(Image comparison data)
--- START ---

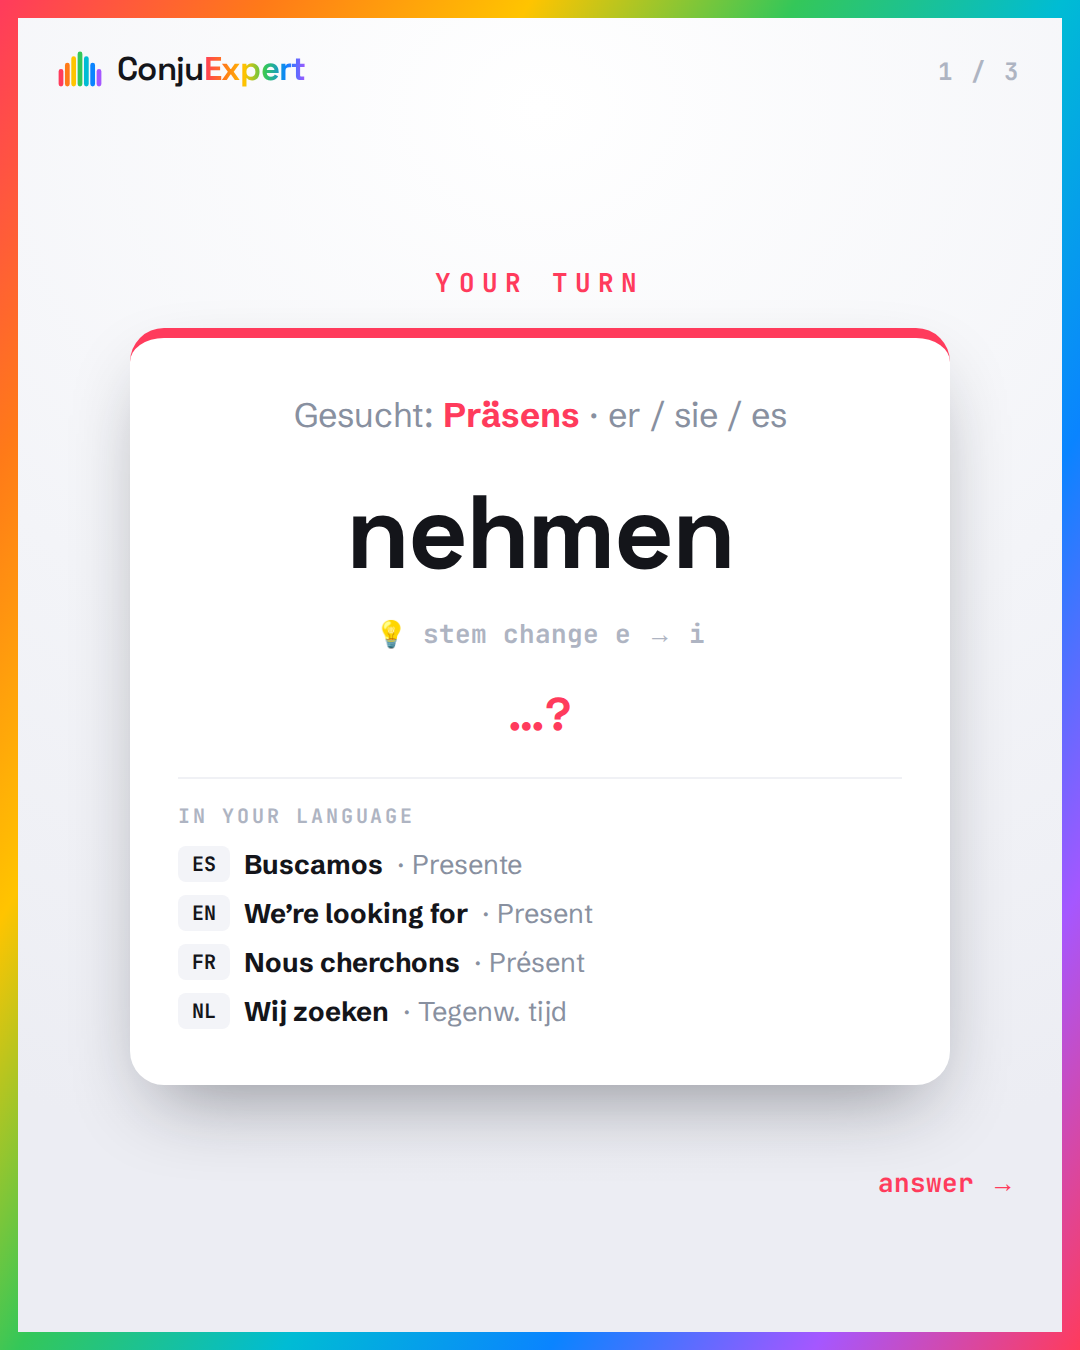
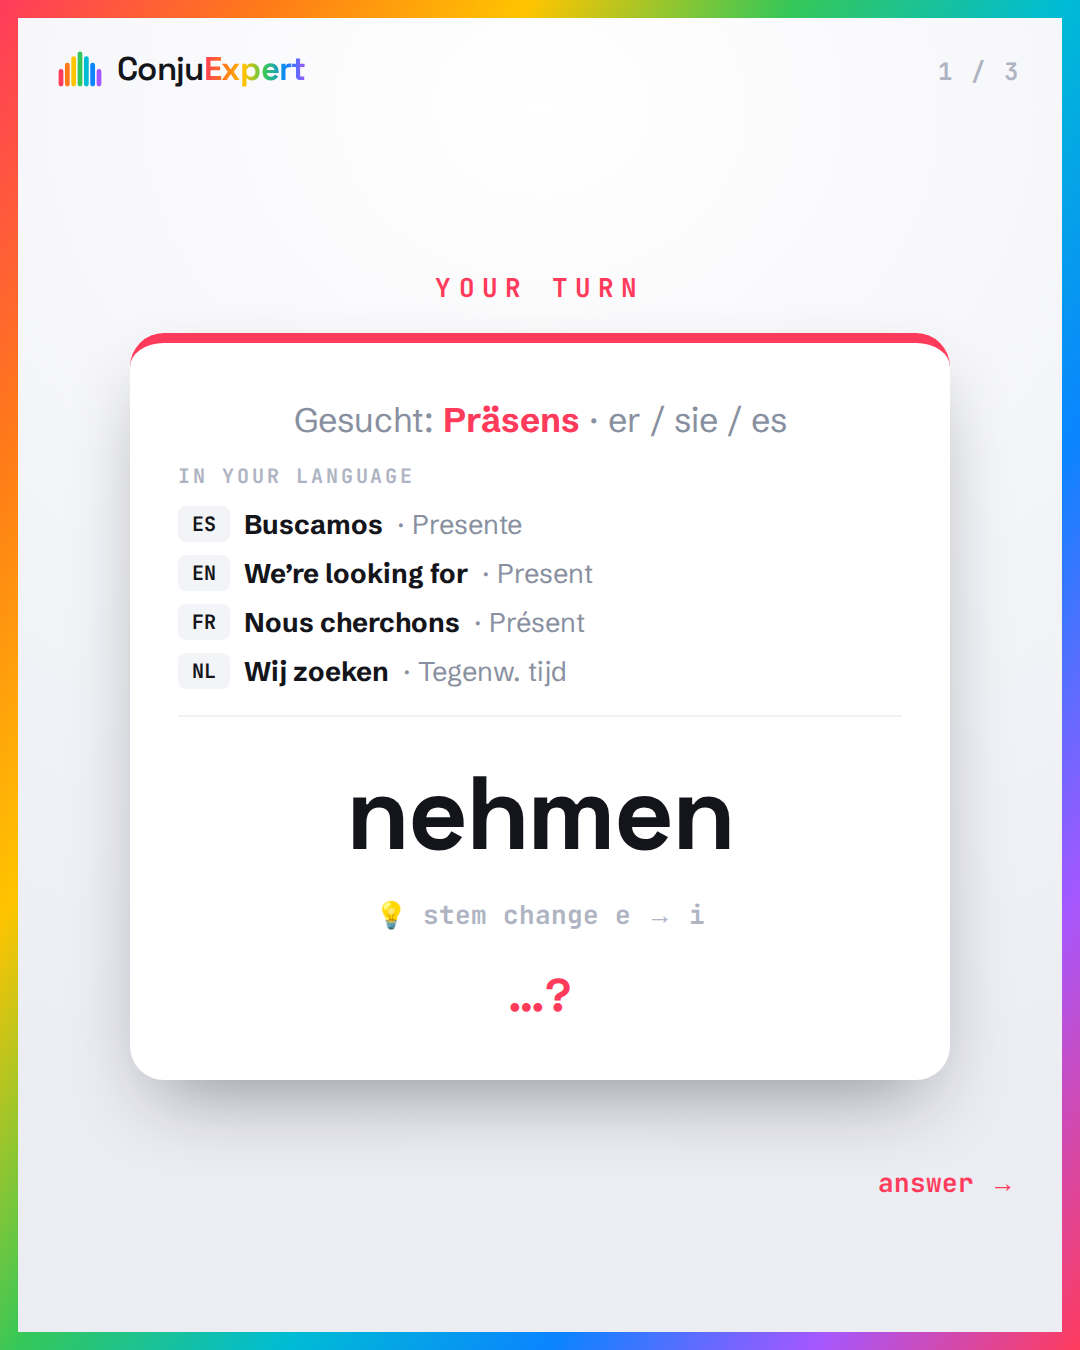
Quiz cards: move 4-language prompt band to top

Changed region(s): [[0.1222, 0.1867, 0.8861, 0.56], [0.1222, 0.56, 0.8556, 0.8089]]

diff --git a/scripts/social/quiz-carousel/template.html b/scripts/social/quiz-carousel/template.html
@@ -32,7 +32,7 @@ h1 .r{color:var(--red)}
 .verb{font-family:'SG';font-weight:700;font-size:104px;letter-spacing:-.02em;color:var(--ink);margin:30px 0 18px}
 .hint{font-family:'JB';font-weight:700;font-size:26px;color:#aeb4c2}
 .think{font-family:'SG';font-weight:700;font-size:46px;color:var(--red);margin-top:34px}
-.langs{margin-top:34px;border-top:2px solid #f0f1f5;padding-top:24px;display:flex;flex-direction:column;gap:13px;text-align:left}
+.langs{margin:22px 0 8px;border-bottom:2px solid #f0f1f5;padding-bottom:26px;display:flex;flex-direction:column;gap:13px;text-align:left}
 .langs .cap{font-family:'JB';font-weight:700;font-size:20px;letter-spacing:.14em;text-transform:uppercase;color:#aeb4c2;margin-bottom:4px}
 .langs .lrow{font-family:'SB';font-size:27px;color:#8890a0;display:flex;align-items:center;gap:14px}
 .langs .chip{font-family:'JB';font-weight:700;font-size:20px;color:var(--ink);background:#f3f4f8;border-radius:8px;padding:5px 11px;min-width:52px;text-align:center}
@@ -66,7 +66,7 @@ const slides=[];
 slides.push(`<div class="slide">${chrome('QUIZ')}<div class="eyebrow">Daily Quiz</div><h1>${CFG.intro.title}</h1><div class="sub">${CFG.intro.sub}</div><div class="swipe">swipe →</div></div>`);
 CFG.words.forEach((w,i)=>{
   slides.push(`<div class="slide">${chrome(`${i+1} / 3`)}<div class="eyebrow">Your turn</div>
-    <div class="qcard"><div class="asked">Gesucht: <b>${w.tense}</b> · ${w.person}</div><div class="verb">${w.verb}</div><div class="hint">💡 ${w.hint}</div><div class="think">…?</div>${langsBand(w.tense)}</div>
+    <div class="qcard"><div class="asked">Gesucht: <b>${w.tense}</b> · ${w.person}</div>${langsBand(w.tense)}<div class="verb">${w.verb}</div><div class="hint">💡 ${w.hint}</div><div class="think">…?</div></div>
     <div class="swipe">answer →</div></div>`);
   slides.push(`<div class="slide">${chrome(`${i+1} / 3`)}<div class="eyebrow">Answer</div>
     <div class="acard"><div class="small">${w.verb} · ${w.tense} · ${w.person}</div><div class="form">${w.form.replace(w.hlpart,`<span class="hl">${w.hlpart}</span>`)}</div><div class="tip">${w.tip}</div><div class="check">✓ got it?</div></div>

--- END ---

◆ What is expected
Exact copy, no pictures: reproduce every record above.

◆ Task result
Quiz cards: move 4-language prompt band to top

Changed region(s): [[0.1222, 0.1867, 0.8861, 0.56], [0.1222, 0.56, 0.8556, 0.8089]]

diff --git a/scripts/social/quiz-carousel/template.html b/scripts/social/quiz-carousel/template.html
@@ -32,7 +32,7 @@ h1 .r{color:var(--red)}
 .verb{font-family:'SG';font-weight:700;font-size:104px;letter-spacing:-.02em;color:var(--ink);margin:30px 0 18px}
 .hint{font-family:'JB';font-weight:700;font-size:26px;color:#aeb4c2}
 .think{font-family:'SG';font-weight:700;font-size:46px;color:var(--red);margin-top:34px}
-.langs{margin-top:34px;border-top:2px solid #f0f1f5;padding-top:24px;display:flex;flex-direction:column;gap:13px;text-align:left}
+.langs{margin:22px 0 8px;border-bottom:2px solid #f0f1f5;padding-bottom:26px;display:flex;flex-direction:column;gap:13px;text-align:left}
 .langs .cap{font-family:'JB';font-weight:700;font-size:20px;letter-spacing:.14em;text-transform:uppercase;color:#aeb4c2;margin-bottom:4px}
 .langs .lrow{font-family:'SB';font-size:27px;color:#8890a0;display:flex;align-items:center;gap:14px}
 .langs .chip{font-family:'JB';font-weight:700;font-size:20px;color:var(--ink);background:#f3f4f8;border-radius:8px;padding:5px 11px;min-width:52px;text-align:center}
@@ -66,7 +66,7 @@ const slides=[];
 slides.push(`<div class="slide">${chrome('QUIZ')}<div class="eyebrow">Daily Quiz</div><h1>${CFG.intro.title}</h1><div class="sub">${CFG.intro.sub}</div><div class="swipe">swipe →</div></div>`);
 CFG.words.forEach((w,i)=>{
   slides.push(`<div class="slide">${chrome(`${i+1} / 3`)}<div class="eyebrow">Your turn</div>
-    <div class="qcard"><div class="asked">Gesucht: <b>${w.tense}</b> · ${w.person}</div><div class="verb">${w.verb}</div><div class="hint">💡 ${w.hint}</div><div class="think">…?</div>${langsBand(w.tense)}</div>
+    <div class="qcard"><div class="asked">Gesucht: <b>${w.tense}</b> · ${w.person}</div>${langsBand(w.tense)}<div class="verb">${w.verb}</div><div class="hint">💡 ${w.hint}</div><div class="think">…?</div></div>
     <div class="swipe">answer →</div></div>`);
   slides.push(`<div class="slide">${chrome(`${i+1} / 3`)}<div class="eyebrow">Answer</div>
     <div class="acard"><div class="small">${w.verb} · ${w.tense} · ${w.person}</div><div class="form">${w.form.replace(w.hlpart,`<span class="hl">${w.hlpart}</span>`)}</div><div class="tip">${w.tip}</div><div class="check">✓ got it?</div></div>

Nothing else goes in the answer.